▶ **WHAT IS REQUIRED**:
The output should be every line below that includes the word "changed".

————————

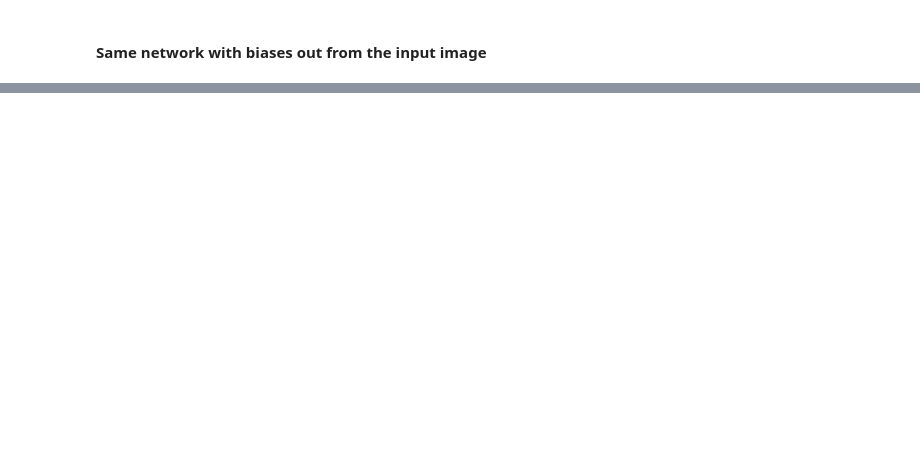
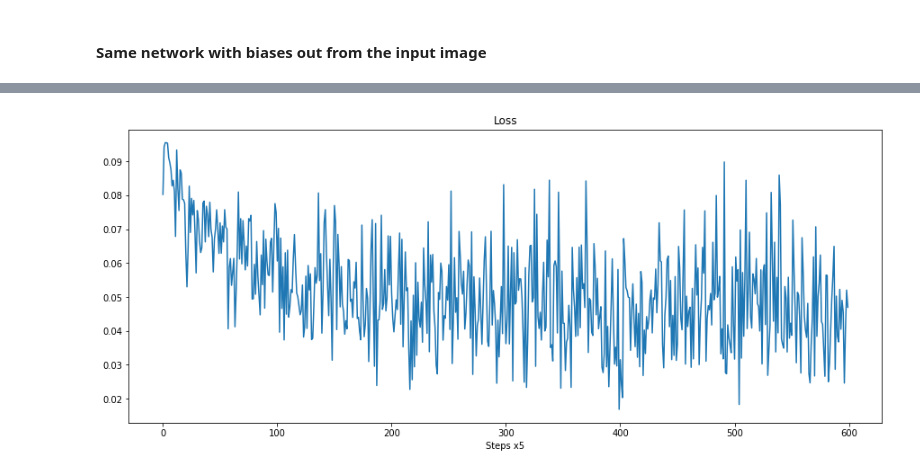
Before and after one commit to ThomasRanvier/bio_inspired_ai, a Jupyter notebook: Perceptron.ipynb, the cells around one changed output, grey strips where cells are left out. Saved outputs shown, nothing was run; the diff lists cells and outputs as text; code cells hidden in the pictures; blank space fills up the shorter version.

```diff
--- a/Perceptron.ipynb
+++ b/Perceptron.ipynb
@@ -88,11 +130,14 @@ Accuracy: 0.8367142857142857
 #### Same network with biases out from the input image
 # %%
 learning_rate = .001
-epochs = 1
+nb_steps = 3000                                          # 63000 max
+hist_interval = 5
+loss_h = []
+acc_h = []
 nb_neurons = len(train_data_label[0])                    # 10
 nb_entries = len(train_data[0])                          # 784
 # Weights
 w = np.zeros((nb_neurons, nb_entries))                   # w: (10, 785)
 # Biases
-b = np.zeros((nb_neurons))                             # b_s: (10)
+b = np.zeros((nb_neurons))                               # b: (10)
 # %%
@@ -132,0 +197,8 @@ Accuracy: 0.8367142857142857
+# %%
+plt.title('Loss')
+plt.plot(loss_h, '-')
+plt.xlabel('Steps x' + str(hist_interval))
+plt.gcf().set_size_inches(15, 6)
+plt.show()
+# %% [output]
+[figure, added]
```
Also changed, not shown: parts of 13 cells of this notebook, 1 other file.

————————

▶ **TASK SOLUTION**:
Before and after one commit to ThomasRanvier/bio_inspired_ai, a Jupyter notebook: Perceptron.ipynb, the cells around one changed output, grey strips where cells are left out. Saved outputs shown, nothing was run; the diff lists cells and outputs as text; code cells hidden in the pictures; blank space fills up the shorter version.
Also changed, not shown: parts of 13 cells of this notebook, 1 other file.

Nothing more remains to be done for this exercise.